Canaries are sociable, friendly and attractive birds. They are soft-billed birds that originate from the coast of Africa. They are relatively easy to look after and easy to keep. Canaries can live up to 10 years of age so bear this time commitment in mind before buying any birds.

Types of Canary

Canaries are generally yellow, but also come in other markings such as buff, brown variegated and white. Common breeds are Crested, Fife, Gloster Corona and Yorkshire.

Feeding your Canary

In the wild Canaries eat a wide range of grains, seeds and vegetation. A good quality, specialist Canary forms the basis of a good diet for pet birds, although supplements may be required. Small pieces of fruit and vegetable should be offered. Cuttlefish bone can be given to provide calcium and keep beaks in good condition. Grit should be available to aid digestion. Egg food can be offered occasionally to help maintain good colour. Egg food is good for breeding and pregnant birds. Certain foods, such as lettuce, lemon, potatoes and avocado can be harmful to your birds. Sweets and drinks designed for human consumption should not be given to your birds. Fresh drinking water should always be available.

Housing your Canary

Canaries can be housed outdoors in a purpose built aviary or indoors in a large wire cage. If kept outdoors, the aviary should be large enough to allow your birds to fly around properly. If kept indoors Canaries should be allowed to come out of their cage daily to exercise, be sure to close all windows and doors! Your cage should have horizontal bars set at different levels to allow your canaries to hop from one perch to another and be kept away from direct sunlight and draughts. Bird sand or sand sheets must be placed in the base of the aviary. Canaries need this to help digest food. Covering your aviary at night will help your birds settle down to sleep.

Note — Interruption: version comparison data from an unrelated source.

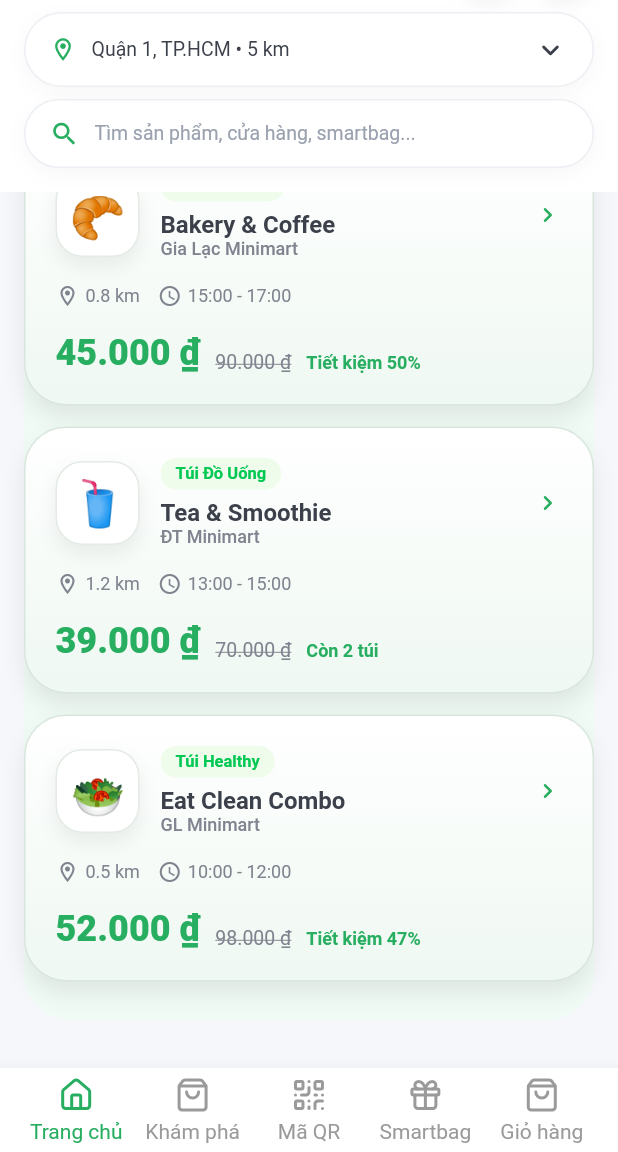
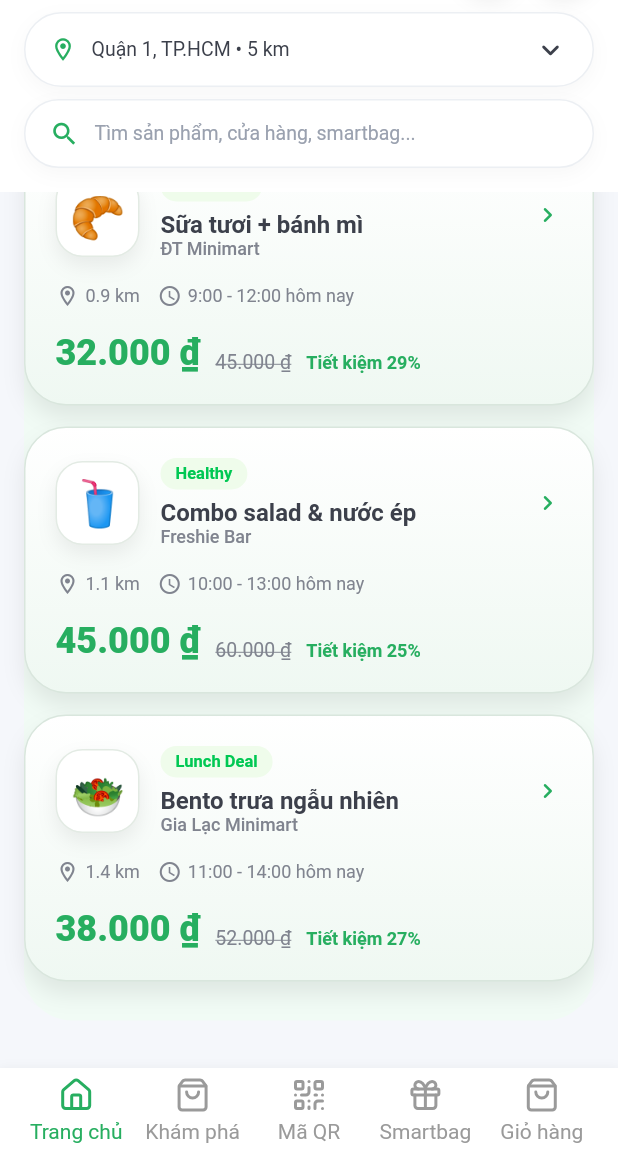
Before and after one commit to thinh55-hub/frontend_smartket, a Flutter app: the HomeScreen screen opened directly, scrolled down 890 dp, on a phone screen of 412 x 824 dp, the part 84-1236 px from its top. Run offline on Flutter 3.47's test engine with Material 3 defaults, Android fonts, the phone set to English and light mode, and no system bars; our stand-ins replace flutter_svg, google_fonts, shared_preferences; accounts and stored records are empty; network calls fail; Roboto replaces fonts that are missing (Lexend Deca, SF Pro Display).

Commit message:
feat: added full functionality of smartbag page

```diff
--- a/lib/components/product_detail_page.dart
+++ b/lib/components/product_detail_page.dart
@@ -196,7 +196,7 @@ class _ProductDetailPageState extends State<ProductDetailPage> {
                         'Thêm từ cửa hàng này',
                         style: GoogleFonts.lexendDeca(
                           color: const Color(0xFF292929),
-                          fontSize: 2, // 1.2rem (1rem = 16px)
+                          fontSize: 18, // 1.2rem (1rem = 16px)
                           fontWeight: FontWeight.w400,
                           height: 1.5, // 1.8rem line-height -> 1.5 relative to 1.2rem (150%)
                         ),
--- a/lib/core/models/smartbag.dart
+++ b/lib/core/models/smartbag.dart
@@ -8,6 +8,8 @@ class Smartbag {
   final String distance;
   final String tag;
   final String imageAsset;
+  final int? stock;
+  final String? description;
 
   const Smartbag({
     required this.id,
@@ -19,5 +21,7 @@ class Smartbag {
     required this.distance,
     required this.tag,
     required this.imageAsset,
+    this.stock,
+    this.description,
   });
 }
--- a/lib/data/mock_smartbag.dart
+++ b/lib/data/mock_smartbag.dart
@@ -1,6 +1,17 @@
+import 'dart:math';
+
 import '../core/models/smartbag.dart';
 
-const List<Smartbag> mockSmartbags = [
+final _random = Random();
+
+const List<String> _smartbagDescriptions = [
+  'Combo bánh ngọt kèm đồ uống nóng, lý tưởng cho buổi sáng bận rộn. Bạn sẽ nhận được nhiều loại bánh được làm mới trong ngày, thay đổi theo nguồn hàng mỗi sáng. Đồ uống nóng có thể là cà phê, trà hoặc ca cao tùy vào cửa hàng chuẩn bị. Túi Smartbag luôn được đóng gói gọn gàng, tiện mang đi làm hoặc đi học. Số lượng có hạn theo từng khung giờ nên hãy đặt sớm để không bị hết túi nhé.',
+  'Túi bữa sáng đủ chất với sữa, bánh mì và topping ngọt nhẹ. Các món bên trong có thể thay đổi mỗi ngày, mang đến cảm giác bất ngờ thú vị. Bạn có thể dùng ngay hoặc mang theo đến văn phòng để dùng dần trong buổi sáng. Tất cả sản phẩm đều có hạn sử dụng rõ ràng và được bảo quản đúng tiêu chuẩn. Đây là lựa chọn tiết kiệm thời gian nhưng vẫn đảm bảo năng lượng cho ngày mới.',
+  'Set salad tươi và nước ép trái cây, phù hợp cho người ăn healthy. Rau củ được sơ chế sạch sẽ, giữ trọn độ giòn và màu sắc bắt mắt. Nước sốt đi kèm được để riêng, giúp bạn dễ dàng trộn ngay trước khi ăn. Nước ép trái cây được ép trong ngày, hạn dùng ngắn để đảm bảo độ tươi. Túi Smartbag này rất thích hợp cho bữa trưa nhẹ nhàng hoặc bữa xế lành mạnh.',
+  'Bento trưa đầy đủ tinh bột, đạm và rau cho cả ngày năng lượng. Món chính sẽ thay đổi theo ngày, có thể là cơm, mì hoặc mì Ý đơn giản. Kèm theo là món phụ như rau xào, salad hoặc món chiên nướng vừa ăn. Các phần bento được đóng hộp kỹ lưỡng, thuận tiện hâm nóng lại nếu cần. Đây là lựa chọn phù hợp cho dân văn phòng muốn tiết kiệm mà vẫn no lâu.',
+];
+
+final List<Smartbag> mockSmartbags = [
   Smartbag(
     id: 'sb-1',
     title: 'Bánh ngọt & cà phê',
@@ -11,6 +22,8 @@ const List<Smartbag> mockSmartbags = [
     distance: '0.6 km',
     tag: 'Sweet Treat',
     imageAsset: 'assets/images/smartbag_image.jpg',
+    stock: 1 + _random.nextInt(6),
+    description: _smartbagDescriptions[0],
   ),
   Smartbag(
     id: 'sb-2',
@@ -22,6 +35,8 @@ const List<Smartbag> mockSmartbags = [
     distance: '0.9 km',
     tag: 'Breakfast',
     imageAsset: 'assets/images/smartbag_image.jpg',
+    stock: 1 + _random.nextInt(6),
+    description: _smartbagDescriptions[1],
   ),
   Smartbag(
     id: 'sb-3',
@@ -33,6 +48,8 @@ const List<Smartbag> mockSmartbags = [
     distance: '1.1 km',
     tag: 'Healthy',
     imageAsset: 'assets/images/smartbag_image.jpg',
+    stock: 1 + _random.nextInt(6),
+    description: _smartbagDescriptions[2],
   ),
   Smartbag(
     id: 'sb-4',
@@ -44,5 +61,7 @@ const List<Smartbag> mockSmartbags = [
     distance: '1.4 km',
     tag: 'Lunch Deal',
     imageAsset: 'assets/images/smartbag_image.jpg',
+    stock: 1 + _random.nextInt(6),
+    description: _smartbagDescriptions[3],
   ),
 ];
--- a/lib/screens/home_screen.dart
+++ b/lib/screens/home_screen.dart
@@ -18,12 +18,15 @@ import '../components/smartbag_chip_list.dart';
 import '../components/segmented_label_row.dart';
 import '../components/stat_card.dart';
 import '../components/search_pill.dart';
+import '../components/smartbag_item.dart';
 import '../core/utils/formatting.dart';
+import '../data/mock_smartbag.dart';
 import 'product_detail_screen.dart';
 import 'explore_screen.dart';
 import 'qr_screen.dart';
 import 'smartbag_screen.dart';
 import 'cart_screen.dart';
+import 'smartbag_detail_screen.dart';
 
 class HomeScreen extends StatefulWidget {
   final bool isLandscape;
@@ -374,7 +377,10 @@ class _SmartbagShelfState extends State<_SmartbagShelf> {
                     shape: RoundedRectangleBorder(borderRadius: BorderRadius.circular(999)),
                     textStyle: GoogleFonts.lexendDeca(fontWeight: FontWeight.w600),
                   ),
-                  onPressed: () {},
+                  onPressed: () {
+                    final nav = context.read<NavigationProvider>();
+                    nav.current = MainTab.smartbag;
+                  },
                   child: const Text('Xem tất cả'),
                 ),
               ],
@@ -395,7 +401,18 @@ class _SmartbagShelfState extends State<_SmartbagShelf> {
                 final deal = deals[index];
                 return KeyedSubtree(
                   key: _cardKeys[index],
-                  child: _SmartbagHighlightCard(deal: deal, highlight: index == _selectedIndex),
+                  child: GestureDetector(
+                    onTap: () {
+                      final bag = mockSmartbags[index];
+                      final dealData = SmartbagItemData.fromSmartbag(bag);
+                      Navigator.of(context).push(
+                        MaterialPageRoute(
+                          builder: (_) => SmartbagDetailScreen(deal: dealData),
+                        ),
+                      );
+                    },
+                    child: _SmartbagHighlightCard(deal: deal, highlight: index == _selectedIndex),
+                  ),
                 );
               },
             ),
@@ -664,6 +681,7 @@ class _PromoIconPainter extends CustomPainter {
 }
 
 class _SmartbagDeal {
+  final String id;
   final String tag;
   final String title;
   final String store;
@@ -673,8 +691,12 @@ class _SmartbagDeal {
   final String emoji;
   final String? originalPrice;
   final String? savingText;
+  final String imageUrl;
+  final String? description;
+  final int? stock;
 
   const _SmartbagDeal({
+    required this.id,
     required this.tag,
     required this.title,
     required this.store,
@@ -684,55 +706,46 @@ class _SmartbagDeal {
     required this.emoji,
     this.originalPrice,
     this.savingText,
+    required this.imageUrl,
+    this.description,
+    this.stock,
   });
 }
 
-const List<_SmartbagDeal> _smartbagDeals = [
-  _SmartbagDeal(
-    tag: 'Túi Ăn Sáng',
-    title: 'Bakery & Coffee',
-    store: 'Gia Lạc Minimart',
-    distance: '0.8 km',
-    price: '45.000 ₫',
-    time: '07:00 - 09:00',
-    emoji: '🥐',
-    originalPrice: '90.000 ₫',
-    savingText: 'Tiết kiệm 50%',
-  ),
-  _SmartbagDeal(
-    tag: 'Túi Ăn Chiều',
-    title: 'Bakery & Coffee',
-    store: 'Gia Lạc Minimart',
-    distance: '0.8 km',
-    price: '45.000 ₫',
-    time: '15:00 - 17:00',
-    emoji: '🥐',
-    originalPrice: '90.000 ₫',
-    savingText: 'Tiết kiệm 50%',
-  ),
-  _SmartbagDeal(
-    tag: 'Túi Đồ Uống',
-    title: 'Tea & Smoothie',
-    store: 'ĐT Minimart',
-    distance: '1.2 km',
-    price: '39.000 ₫',
-    time: '13:00 - 15:00',
-    emoji: '🥤',
-    originalPrice: '70.000 ₫',
-    savingText: 'Còn 2 túi',
-  ),
-  _SmartbagDeal(
-    tag: 'Túi Healthy',
-    title: 'Eat Clean Combo',
-    store: 'GL Minimart',
-    distance: '0.5 km',
-    price: '52.000 ₫',
-    time: '10:00 - 12:00',
-    emoji: '🥗',
-    originalPrice: '98.000 ₫',
-    savingText: 'Tiết kiệm 47%',
-  ),
-];
+List<_SmartbagDeal> _buildSmartbagDeals() {
+  const emojis = ['🥐', '🥐', '🥤', '🥗'];
+  return List<_SmartbagDeal>.generate(mockSmartbags.length, (index) {
+    final bag = mockSmartbags[index];
+    final emoji = emojis[index % emojis.length];
+    final priceLabel = '${formatCurrency(bag.price)} ₫';
+    final oldPriceLabel = '${formatCurrency(bag.oldPrice)} ₫';
+    String? savingText;
+    if (bag.oldPrice > bag.price) {
+      final percent = (1 - (bag.price / bag.oldPrice)) * 100;
+      final rounded = percent.abs().round();
+      if (rounded > 0) {
+        savingText = 'Tiết kiệm $rounded%';
+      }
+    }
+    return _SmartbagDeal(
+      id: bag.id,
+      tag: bag.tag,
+      title: bag.title,
+      store: bag.storeName,
+      distance: bag.distance,
+      price: priceLabel,
+      time: bag.pickupTime,
+      emoji: emoji,
+      originalPrice: oldPriceLabel,
+      savingText: savingText,
+      imageUrl: bag.imageAsset,
+      description: bag.description ?? bag.tag,
+      stock: bag.stock,
+    );
+  });
+}
+
+final List<_SmartbagDeal> _smartbagDeals = _buildSmartbagDeals();
 
 class _SlidingSegmentControl extends StatelessWidget {
   final int selectedIndex;
--- a/lib/screens/smartbag_detail_screen.dart
+++ b/lib/screens/smartbag_detail_screen.dart
@@ -19,6 +19,7 @@ class SmartbagDetailScreen extends StatelessWidget {
       oldPrice: deal.originalPrice != null ? _parsePrice(deal.originalPrice!) : null,
       merchantName: deal.merchant,
       category: 'Smartbag',
+      stock: deal.stock,
       imageUrl: deal.imageUrl,
     );
 
```
Also changed, not shown: lib/components/smartbag_card.dart (+22 -2 lines), lib/components/smartbag_item.dart (+20 -0 lines), lib/screens/smartbag_screen.dart (+98 -129 lines).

Keeping Canaries

canariesCanaries prefer the company of their own kind and should not be kept alone. They can be kept in pairs (hens with cocks) although if keeping a few birds together, either sex should be fine. In large aviaries it is usually best to keep more hens than cocks, otherwise the cocks may fight over the hens. Canaries can also be mixed with other soft-billed, small birds such as Finches.

Entertainment and exercise for your Canary

Canaries love to play, so provide them with plenty of toys to keep them amused. Indoor Canaries need daily exercise outside of their cage. You should provide a bath for your birds, either fixed to the outside of the cage or in a shallow bowl inside the cage. Some birds enjoyed being gently sprayed with tepid water! Canaries cannot talk, but cocks will sing enthusiastically during the mating season.

Handling Canaries

Canaries are friendly birds but will rarely become tame enough to perch on your finger. If you have to pick up a Canary, ensure your palm covers its back and wings, while your middle and index finger surround the bird’s neck. Use your other fingers to support its feet and body. Be gentle! Canaries will peck at you if they feel threatened or stressed. Do not attempt to catch a Canary in mid flight, always wait until it is perched safely.

Breeding Canaries

Canaries can be mated from approximately 9 months of age. They usually produce a clutch of 4-6 eggs in 14 days. Ensure that you have good homes for them to go do, or room in your own aviary for any new arrivals, before breeding your Canaries.